19 01 2012

Doro what?

Okay, the easy joke’s out of the way. Doro wat is one of the most popular dishes in Ethiopia, and exemplifies all aspects of the cuisine that keep me coming back to Malasaña’s own Nuria. I tend towards restaurants that fix foods I can’t make nearly as well myself, and the spreads of saucy veg, egg, and meats ladled across spongy, slightly sour injera has always been a special treat out on the town. The particular mix of spices in each dish mesh to produce flavors wholly distinct from other schools of cooking with which I am more familiar (Thai, French, Mexican, Arabic…), and I’ve somehow always categorized them as Beyond My Kitchen Expertise.

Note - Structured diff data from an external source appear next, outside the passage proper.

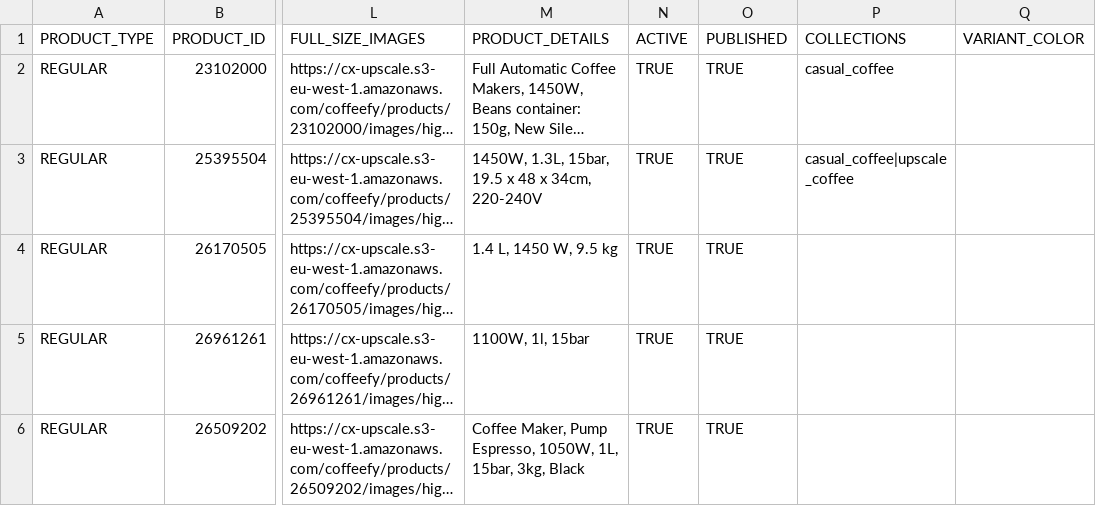
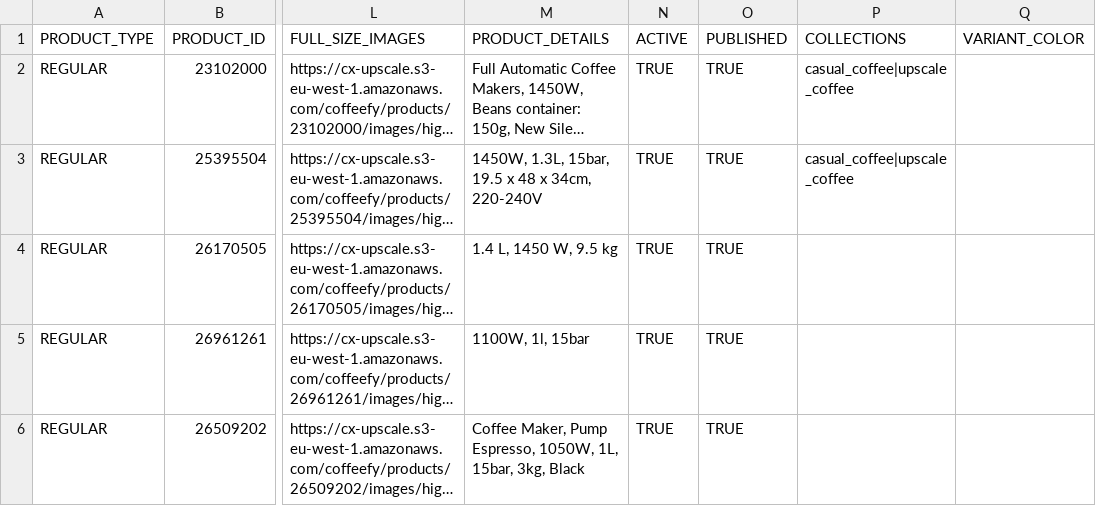
Before and after one commit to seb-sap/upscale-seb-demo, a CSV file: sebastien-demo/coffeefy/products/all-products.csv, drawn as a sheet; only a part is shown, gaps mark what is left out; long unchanged cells end in …; the diff names each change by its address in the sheet, - before the commit and + after, or states it on an @@ line.

Commit message:
add collections

```diff
--- a/sebastien-demo/coffeefy/products/all-products.csv
+++ b/sebastien-demo/coffeefy/products/all-products.csv
-P2 (COLLECTIONS): casual_coffee
+P2 (COLLECTIONS): casual_coffee|upscale_coffee
```
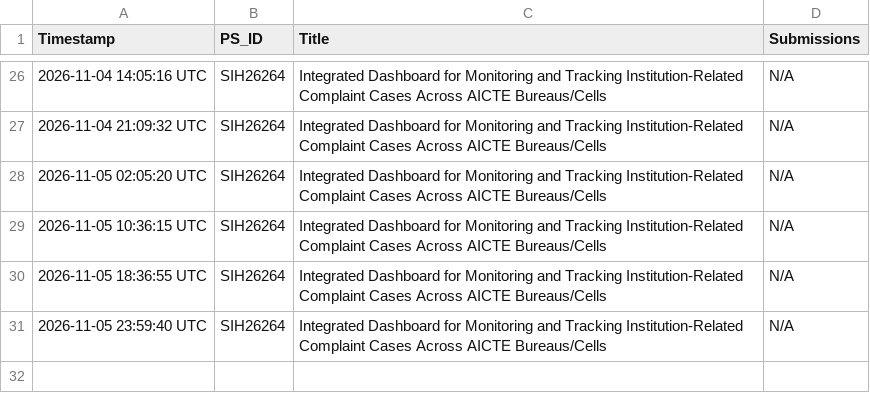
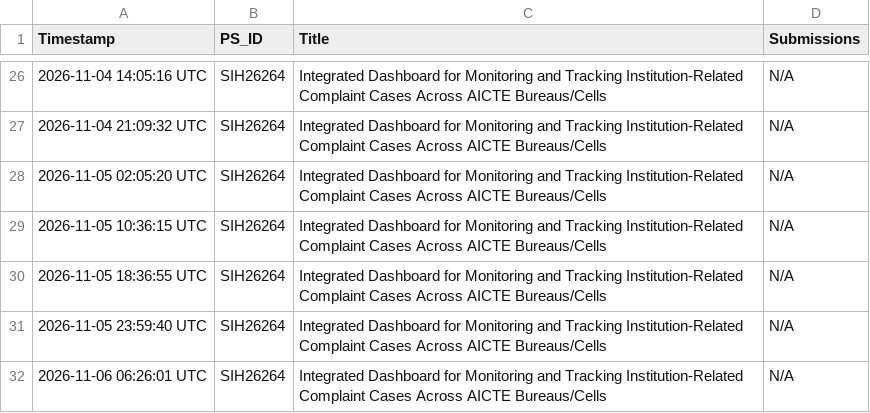
Before and after one commit to Vedika4021/SIH-Tracker, a CSV file: data/sih_history.csv, drawn as a sheet; only a part is shown, gaps mark what is left out; the diff names each change by its address in the sheet, - before the commit and + after, or states it on an @@ line.

```diff
--- a/data/sih_history.csv
+++ b/data/sih_history.csv
+row 32: 2026-11-06 06:26:01 UTC | SIH26264 | Integrated Dashboard for Monitoring and Tracking Institution-Related Complaint Cases Across AICTE Bureaus/Cells | N/A
```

This stereotypical shot of a kaleidoscope amalgamation of spices should be a clear enough indication: no more unfounded excuses. Casu Marzu‘s inspired me again, this time with an image of scored egg submerged in tomato paste spiked with spice. I need it immediately. I spend the morning scouring the musty, earthy shops of Lavapiés for berbere, the complex Ethiopian spice mixture based primarily on heaps of ground chile. A recurring pattern of blank shopkeeper looks send me back to the original recipe, whereupon I discover that I have nearly all the recommended spices at hand. Missing are fenugreek and allspice, which gives me the ideal excuse to poke my head in a corner of Madrid that’s been on my list for well over a year.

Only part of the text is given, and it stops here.